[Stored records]

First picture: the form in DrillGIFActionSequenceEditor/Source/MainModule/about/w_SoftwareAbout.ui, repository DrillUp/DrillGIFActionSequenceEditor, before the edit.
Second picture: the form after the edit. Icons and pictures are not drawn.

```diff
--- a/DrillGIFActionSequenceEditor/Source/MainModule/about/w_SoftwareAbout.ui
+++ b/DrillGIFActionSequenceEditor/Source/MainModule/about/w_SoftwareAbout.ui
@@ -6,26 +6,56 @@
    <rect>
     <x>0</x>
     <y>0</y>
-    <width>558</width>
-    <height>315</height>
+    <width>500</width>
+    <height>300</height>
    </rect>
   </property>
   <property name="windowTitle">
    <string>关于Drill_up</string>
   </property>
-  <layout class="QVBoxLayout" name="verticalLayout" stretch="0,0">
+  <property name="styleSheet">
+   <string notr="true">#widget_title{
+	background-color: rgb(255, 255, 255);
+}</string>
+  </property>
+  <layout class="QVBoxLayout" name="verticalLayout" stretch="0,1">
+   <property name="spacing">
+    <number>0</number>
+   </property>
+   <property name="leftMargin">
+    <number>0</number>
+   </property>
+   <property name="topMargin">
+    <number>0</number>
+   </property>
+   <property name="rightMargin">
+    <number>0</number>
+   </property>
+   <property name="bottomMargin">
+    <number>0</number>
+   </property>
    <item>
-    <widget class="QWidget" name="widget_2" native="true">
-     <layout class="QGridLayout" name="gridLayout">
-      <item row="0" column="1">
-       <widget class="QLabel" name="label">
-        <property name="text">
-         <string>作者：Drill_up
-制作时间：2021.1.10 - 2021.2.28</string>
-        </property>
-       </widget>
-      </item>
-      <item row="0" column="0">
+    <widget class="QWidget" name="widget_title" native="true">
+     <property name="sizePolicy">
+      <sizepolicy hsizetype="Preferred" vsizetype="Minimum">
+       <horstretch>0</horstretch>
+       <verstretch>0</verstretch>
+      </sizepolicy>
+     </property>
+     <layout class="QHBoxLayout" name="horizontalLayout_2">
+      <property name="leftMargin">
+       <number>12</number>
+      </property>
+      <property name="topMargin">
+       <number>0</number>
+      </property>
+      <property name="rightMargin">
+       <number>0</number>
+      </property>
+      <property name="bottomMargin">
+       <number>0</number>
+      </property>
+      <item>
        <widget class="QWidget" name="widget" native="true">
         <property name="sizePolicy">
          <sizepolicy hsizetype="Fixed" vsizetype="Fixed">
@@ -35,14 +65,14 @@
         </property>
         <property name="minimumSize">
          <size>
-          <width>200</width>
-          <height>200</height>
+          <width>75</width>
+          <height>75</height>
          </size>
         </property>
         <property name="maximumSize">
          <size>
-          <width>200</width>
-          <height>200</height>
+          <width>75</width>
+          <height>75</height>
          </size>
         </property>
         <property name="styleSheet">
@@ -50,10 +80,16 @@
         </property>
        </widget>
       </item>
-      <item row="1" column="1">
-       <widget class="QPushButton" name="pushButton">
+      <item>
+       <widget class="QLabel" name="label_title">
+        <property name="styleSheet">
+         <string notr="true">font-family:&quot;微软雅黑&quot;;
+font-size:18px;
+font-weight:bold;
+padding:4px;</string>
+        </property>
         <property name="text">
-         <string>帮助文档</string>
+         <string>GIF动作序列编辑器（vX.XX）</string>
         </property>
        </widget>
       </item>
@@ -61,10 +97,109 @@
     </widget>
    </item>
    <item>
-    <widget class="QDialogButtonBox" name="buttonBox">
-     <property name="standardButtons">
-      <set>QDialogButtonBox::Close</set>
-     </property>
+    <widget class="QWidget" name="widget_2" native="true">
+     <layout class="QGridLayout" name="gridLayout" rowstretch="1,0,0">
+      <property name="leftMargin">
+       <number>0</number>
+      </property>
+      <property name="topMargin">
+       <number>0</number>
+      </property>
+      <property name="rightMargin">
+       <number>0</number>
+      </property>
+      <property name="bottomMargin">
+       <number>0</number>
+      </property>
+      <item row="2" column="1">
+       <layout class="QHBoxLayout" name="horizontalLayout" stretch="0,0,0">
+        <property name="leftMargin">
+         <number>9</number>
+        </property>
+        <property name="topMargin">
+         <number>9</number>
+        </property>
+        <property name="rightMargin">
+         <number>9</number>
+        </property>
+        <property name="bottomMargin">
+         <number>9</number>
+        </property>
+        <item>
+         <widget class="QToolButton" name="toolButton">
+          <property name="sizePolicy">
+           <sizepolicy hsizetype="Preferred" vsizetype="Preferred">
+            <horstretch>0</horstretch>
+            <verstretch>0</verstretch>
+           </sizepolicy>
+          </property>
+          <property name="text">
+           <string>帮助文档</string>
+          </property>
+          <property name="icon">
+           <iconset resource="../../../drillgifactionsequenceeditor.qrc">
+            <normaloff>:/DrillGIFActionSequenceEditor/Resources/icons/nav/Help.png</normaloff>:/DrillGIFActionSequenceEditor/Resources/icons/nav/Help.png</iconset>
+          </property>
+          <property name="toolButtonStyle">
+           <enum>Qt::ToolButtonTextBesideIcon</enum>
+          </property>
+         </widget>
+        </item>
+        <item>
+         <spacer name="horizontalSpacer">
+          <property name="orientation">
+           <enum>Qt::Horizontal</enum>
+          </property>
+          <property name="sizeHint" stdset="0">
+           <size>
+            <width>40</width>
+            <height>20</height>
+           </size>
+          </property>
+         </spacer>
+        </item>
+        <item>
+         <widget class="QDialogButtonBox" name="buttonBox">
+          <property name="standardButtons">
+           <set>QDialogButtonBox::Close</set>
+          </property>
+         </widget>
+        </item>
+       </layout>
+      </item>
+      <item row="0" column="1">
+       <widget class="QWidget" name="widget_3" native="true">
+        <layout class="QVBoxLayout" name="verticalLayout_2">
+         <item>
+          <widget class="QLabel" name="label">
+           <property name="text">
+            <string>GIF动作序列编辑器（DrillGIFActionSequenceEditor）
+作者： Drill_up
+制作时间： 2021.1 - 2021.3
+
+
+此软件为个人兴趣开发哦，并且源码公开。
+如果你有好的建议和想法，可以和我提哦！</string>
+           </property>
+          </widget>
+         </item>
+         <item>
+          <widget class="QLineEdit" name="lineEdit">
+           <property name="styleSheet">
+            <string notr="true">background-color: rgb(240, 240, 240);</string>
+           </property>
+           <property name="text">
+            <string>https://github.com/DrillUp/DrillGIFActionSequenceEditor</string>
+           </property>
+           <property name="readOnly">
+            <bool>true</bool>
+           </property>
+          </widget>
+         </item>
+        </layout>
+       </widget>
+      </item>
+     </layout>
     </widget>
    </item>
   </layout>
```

WHAT IS NEEDED:
Every line in the data above that contains "QWidget" needs to be copied.

THE COMPLETED TASK:
-    <widget class="QWidget" name="widget_2" native="true">
+    <widget class="QWidget" name="widget_title" native="true">
        <widget class="QWidget" name="widget" native="true">
+    <widget class="QWidget" name="widget_2" native="true">
+       <widget class="QWidget" name="widget_3" native="true">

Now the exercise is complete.